** Opening SUPPLIED MATERIAL block **

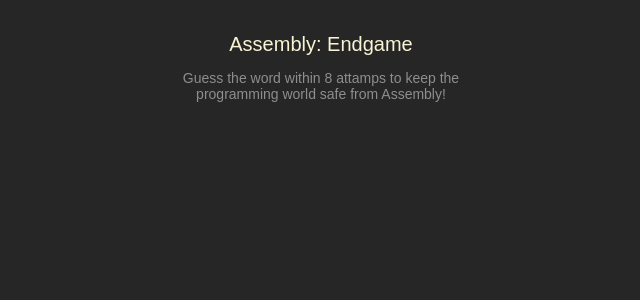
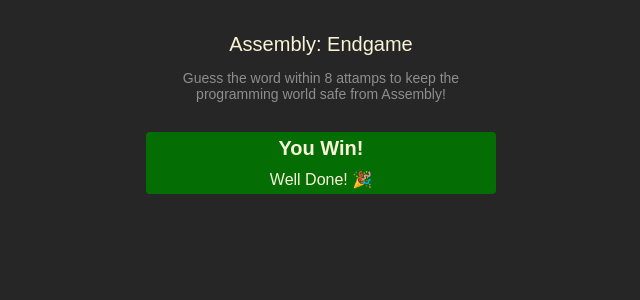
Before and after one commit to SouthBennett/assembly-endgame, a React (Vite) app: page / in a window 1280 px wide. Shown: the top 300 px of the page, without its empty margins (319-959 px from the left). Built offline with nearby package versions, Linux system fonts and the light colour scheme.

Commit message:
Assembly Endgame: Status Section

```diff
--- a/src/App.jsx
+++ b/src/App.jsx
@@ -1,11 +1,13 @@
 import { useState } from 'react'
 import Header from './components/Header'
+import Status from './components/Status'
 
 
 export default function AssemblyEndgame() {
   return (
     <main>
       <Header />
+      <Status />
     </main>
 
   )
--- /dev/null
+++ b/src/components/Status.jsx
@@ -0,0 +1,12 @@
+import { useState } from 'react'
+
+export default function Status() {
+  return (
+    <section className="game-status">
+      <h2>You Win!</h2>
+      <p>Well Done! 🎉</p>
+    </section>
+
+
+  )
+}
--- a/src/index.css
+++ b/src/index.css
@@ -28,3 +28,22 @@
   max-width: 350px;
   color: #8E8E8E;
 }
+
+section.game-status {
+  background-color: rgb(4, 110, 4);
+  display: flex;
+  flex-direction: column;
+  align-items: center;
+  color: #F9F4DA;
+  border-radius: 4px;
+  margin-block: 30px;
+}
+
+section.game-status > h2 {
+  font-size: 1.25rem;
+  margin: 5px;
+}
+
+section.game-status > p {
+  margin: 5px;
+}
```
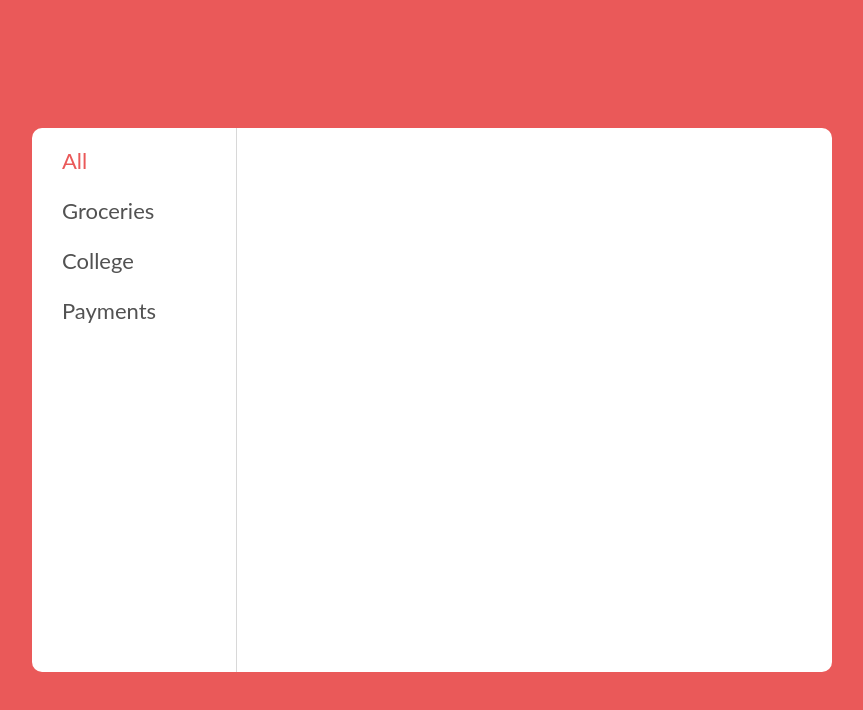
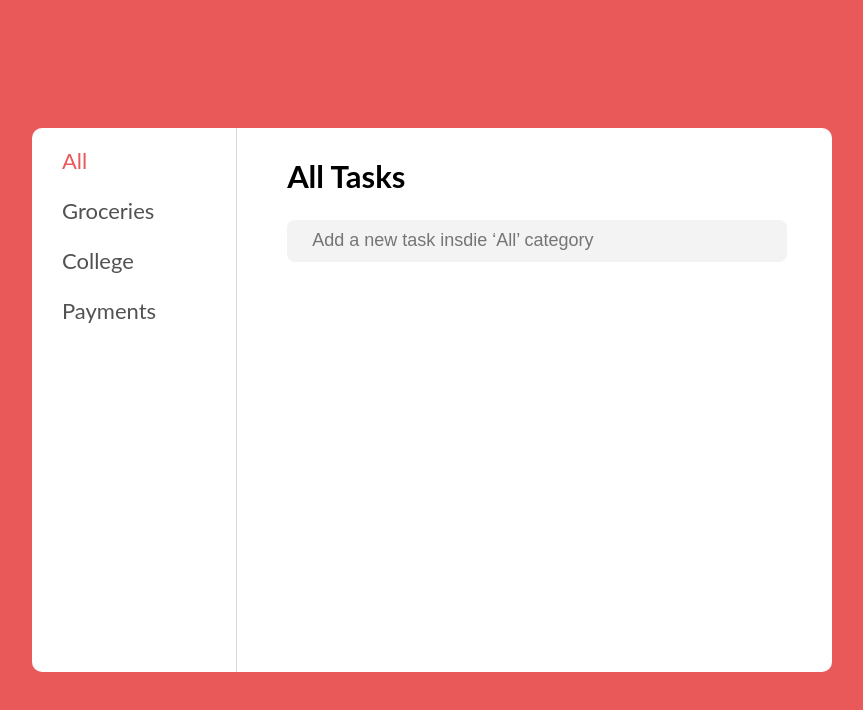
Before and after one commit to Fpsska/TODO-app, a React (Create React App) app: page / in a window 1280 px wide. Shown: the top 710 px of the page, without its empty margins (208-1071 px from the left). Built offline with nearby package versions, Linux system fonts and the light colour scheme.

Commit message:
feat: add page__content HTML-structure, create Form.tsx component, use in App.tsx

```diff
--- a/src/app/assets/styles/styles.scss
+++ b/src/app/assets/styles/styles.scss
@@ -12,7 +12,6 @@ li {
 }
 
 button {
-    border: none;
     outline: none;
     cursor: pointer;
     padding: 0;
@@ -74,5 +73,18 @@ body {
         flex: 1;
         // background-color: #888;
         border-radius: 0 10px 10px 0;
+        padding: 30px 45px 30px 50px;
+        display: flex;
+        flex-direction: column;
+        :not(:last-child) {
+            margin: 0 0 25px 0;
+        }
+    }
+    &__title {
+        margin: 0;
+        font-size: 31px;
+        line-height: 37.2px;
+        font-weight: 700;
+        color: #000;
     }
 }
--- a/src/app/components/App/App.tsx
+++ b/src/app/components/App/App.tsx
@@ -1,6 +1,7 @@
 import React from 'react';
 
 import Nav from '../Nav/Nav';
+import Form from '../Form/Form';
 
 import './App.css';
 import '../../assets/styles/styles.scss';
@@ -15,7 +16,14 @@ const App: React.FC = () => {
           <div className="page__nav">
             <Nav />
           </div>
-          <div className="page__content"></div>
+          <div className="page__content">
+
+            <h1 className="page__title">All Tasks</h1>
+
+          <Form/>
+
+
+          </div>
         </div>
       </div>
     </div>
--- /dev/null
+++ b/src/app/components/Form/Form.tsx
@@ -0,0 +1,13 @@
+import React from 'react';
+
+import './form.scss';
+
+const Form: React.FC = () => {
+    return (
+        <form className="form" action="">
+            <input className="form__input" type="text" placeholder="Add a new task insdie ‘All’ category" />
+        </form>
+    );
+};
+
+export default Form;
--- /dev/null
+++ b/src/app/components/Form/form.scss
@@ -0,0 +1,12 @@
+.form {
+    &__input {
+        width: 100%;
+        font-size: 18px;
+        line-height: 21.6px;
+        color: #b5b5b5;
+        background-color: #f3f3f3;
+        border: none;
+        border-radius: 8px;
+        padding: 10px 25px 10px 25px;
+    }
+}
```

** Closing SUPPLIED MATERIAL block **

• [YOUR TASK]: Among the entries above, how many lines hold the string "after"? Give the number by itself.

• [WRITTEN SOLUTION]: 2